Return all of the data exactly, with nothing left out but the pictures.

Records: Begin

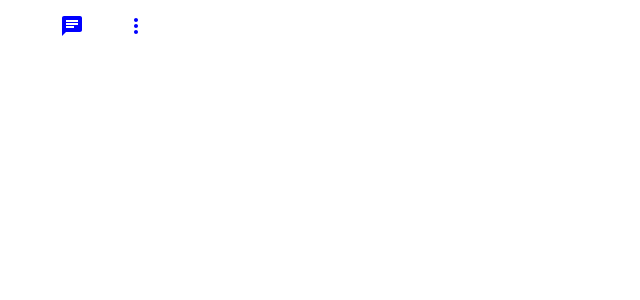
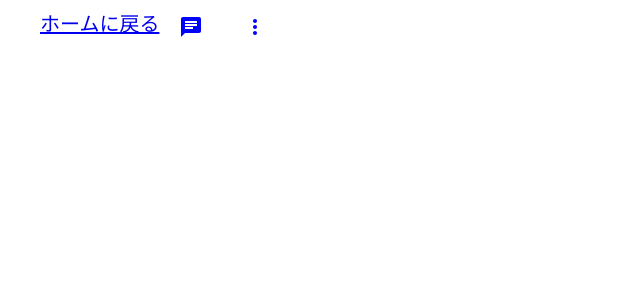
Before and after one commit to playroller/test-app, a React (Create React App) app: page /icon in a window 1280 px wide. Shown: the top 300 px of the page, without its empty margins (0-640 px from the left). Built offline with nearby package versions, Linux system fonts and the light colour scheme.

Commit message:
update  pages/icon.js ホームへのリンクを追加

```diff
--- a/src/pages/icon.js
+++ b/src/pages/icon.js
@@ -6,6 +6,8 @@ import ChatIcon from '@mui/icons-material/Chat';
 import MoreVertIcon from '@mui/icons-material/MoreVert';
 
 import './style/icon.css';
+
+import Link from './../components/link';
 
 
 
@@ -21,6 +23,8 @@ export default class App extends Component {
   render() {
     return (
     <div>
+      <Link link='/' text='ホームに戻る' linkStyle={{fontSize: 20}} />
+
       <IconButton onClick={() => this.onClick('うしたぷにきあくん笑')}>
         <ChatIcon />
       </IconButton>
```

Records: End

* **Output for this exercise**:
Before and after one commit to playroller/test-app, a React (Create React App) app: page /icon in a window 1280 px wide. Shown: the top 300 px of the page, without its empty margins (0-640 px from the left). Built offline with nearby package versions, Linux system fonts and the light colour scheme.

Commit message:
update  pages/icon.js ホームへのリンクを追加

```diff
--- a/src/pages/icon.js
+++ b/src/pages/icon.js
@@ -6,6 +6,8 @@ import ChatIcon from '@mui/icons-material/Chat';
 import MoreVertIcon from '@mui/icons-material/MoreVert';
 
 import './style/icon.css';
+
+import Link from './../components/link';
 
 
 
@@ -21,6 +23,8 @@ export default class App extends Component {
   render() {
     return (
     <div>
+      <Link link='/' text='ホームに戻る' linkStyle={{fontSize: 20}} />
+
       <IconButton onClick={() => this.onClick('うしたぷにきあくん笑')}>
         <ChatIcon />
       </IconButton>
```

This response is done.